  • Discussion
Unit 2: Water - The Wonder Substances4
  • Lesson 7: Water Density and Ocean Stratification
  • Lesson 8: Dissolved Gases and Ocean Acidification
  • Outline for Creative Assignment 1
  • Context Assignment 2
  • Discussion
Unit 3: Good Energy5
  • Lesson 9: Earth's Energy Budget
  • Lesson 10: Atmospheric Circulation
  • Peer Review Context Assignment 2
  • Peer Review Creative Assignment 1 outline
  • Discussion
Unit 3: Good Energy6
  • Lesson 11: Ocean Currents
  • Lesson 12: El Niño/La Niña and Ocean-Atmosphere Teleconnections
  • Data Project 1
  • Discussion
Infographic7No new lessons
  • Context Assignment 3
  • Creative Assignment 1 - Infographic
  • Discussion
Unit 4: Dynamic coasts8
  • Lesson 13: Ocean waves
  • Lesson 14: Shallow water waves
  • Peer Review Context Assignment 3
  • Peer Review Creative Assignment 1 - Infographic
  • Discussion
Unit 4: Dynamic coasts9
  • Lesson 15: Tides
  • Lesson 16: Coastal Processes
  • Data Project 2
  • Context Assignment 4
  • Discussion
Letter10No new lessons
  • Peer Review of Context 4
  • Outline for Creative Assignment 2 - Ocean Action Letter
  • Discussion
Unit 5: Ocean Life11
  • Lesson 17: Ocean Life Habitats
  • Lesson 18: Primary Productivity
  • Data Project 3
  • Peer review of Creative Assignment 2 outline
  • Discussion
Unit 5: Ocean Life12
  • Lesson 19: Ocean Food Webs
  • Lesson 20: Marine Ecosystems through Time and Earth's Carbon Cycle
  • Context Assignment 5
  • Discussion
Unit 6: Case Studies13
  • Lesson 21: Polar Oceans
  • Lesson 22: Coral Bleaching
  • Peer Review for Context Assignment 5
  • Data Project 4
  • Discussion
Letter14No new lessons
  • Context Assignment 6
  • Creative Assignment 2 - Ocean Action Letter
  • Discussion
Unit 6: Case Studies15
  • Lesson 23: Chesapeake Bay

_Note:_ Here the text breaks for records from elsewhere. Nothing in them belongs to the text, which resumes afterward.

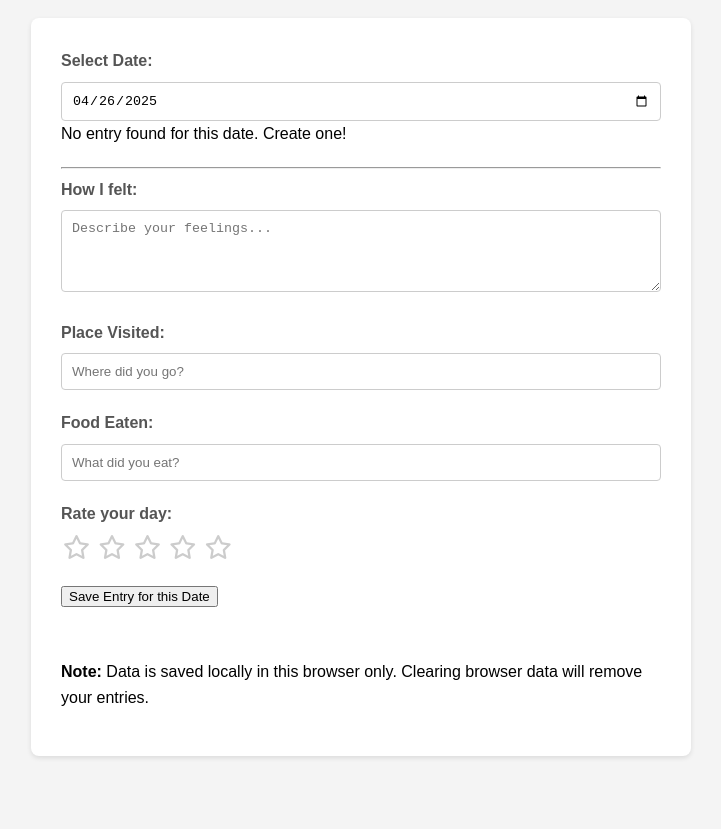
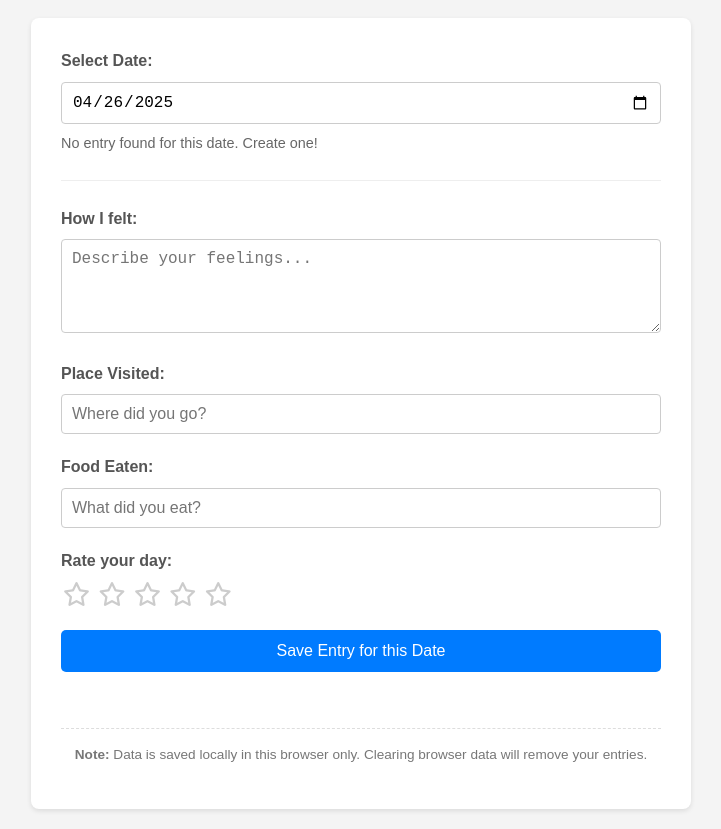
Before and after one commit to BRUH-6767/Project, a plain HTML site: page index.html in a window 1280 px wide. Shown: the part 76-905 px from the top of the page, without its empty margins (279-1000 px from the left). Before the commit the page ends 852 px from the top, so only its background shows below. Drawn offline with Linux system fonts and the light colour scheme.

Commit message:
Update style.css

```diff
--- a/style.css
+++ b/style.css
@@ -3,6 +3,7 @@ body {
     line-height: 1.6;
     margin: 20px;
     background-color: #f4f4f4;
+    color: #333;
 }
 
 h1 {
@@ -38,46 +39,84 @@ h1 {
     border: 1px solid #ccc;
     border-radius: 4px;
     box-sizing: border-box; /* Prevents padding from increasing element size */
+    font-size: 1rem; /* Ensure consistent font size */
 }
 
 .form-group textarea {
-    resize: vertical; /* Allow vertical resizing */
+    resize: vertical;
     min-height: 80px;
+}
+
+hr {
+    border: none;
+    border-top: 1px solid #eee;
+    margin: 25px 0;
 }
 
 /* Star Rating Styles */
 .star-rating {
-    display: inline-block; /* Align stars horizontally */
+    display: inline-block;
 }
 
 .star-rating i {
-    font-size: 1.5em; /* Adjust star size */
-    color: #ccc;      /* Default star color (empty) */
+    font-size: 1.5em;
+    color: #ccc;
     cursor: pointer;
-    padding: 0 2px;   /* Spacing between stars */
+    padding: 0 2px;
     transition: color 0.2s ease-in-out;
 }
 
-/* Styles for stars when hovered or selected */
 .star-rating:hover i,
-.star-rating i.hover { /* Hover effect */
-    color: #f8d70a; /* Yellow color on hover */
+.star-rating i.hover {
+    color: #f8d70a;
 }
 
-.star-rating i.selected,
-.star-rating i.selected ~ i { /* Keep selected yellow, make following grey */
-     /* color: #ccc; */ /* This line makes stars AFTER selection grey - uncomment if desired */
+.star-rating i.selected {
+    color: #f5c518; /* Filled star color */
 }
-.star-rating i.selected {
-    color: #f5c518; /* Slightly darker yellow when selected */
+.star-rating i.selected ~ i {
+     /* color: #ccc; */ /* Uncomment this if you want stars AFTER selection to be grey */
 }
 
 
-/* Save Status Indicator */
+/* Button Style */
+#save-button {
+    background-color: #007bff;
+    color: white;
+    padding: 12px 20px;
+    border: none;
+    border-radius: 5px;
+    cursor: pointer;
+    font-size: 1rem;
+    transition: background-color 0.2s ease;
+    display: block; /* Make it full width */
+    width: 100%;
+    margin-top: 10px;
+}
+
+#save-button:hover {
+    background-color: #0056b3;
+}
+
+/* Status Message Styles */
+.status-text {
+    margin-top: 8px;
+    font-size: 0.9em;
+    min-height: 1.1em; /* Prevent layout shifts */
+    text-align: left; /* Align status under date picker */
+    color: #666;
+}
 #save-status {
-    margin-top: 15px;
-    font-style: italic;
-    color: #888;
-    min-height: 1.2em; /* Prevent layout shift when text appears */
-    text-align: right;
+     text-align: center; /* Center save status under button */
+     margin-top: 15px;
 }
+
+/* Warning Message Style */
+.storage-warning {
+    margin-top: 25px;
+    font-size: 0.85em;
+    color: #777;
+    text-align: center;
+    border-top: 1px dashed #ddd;
+    padding-top: 15px;
+}
```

  • Lesson 24: Small Island Communities and Climate Change
  • Peer Review of Context Assignment 6
  • Peer Review of Creative Assignment 2
  • Discussion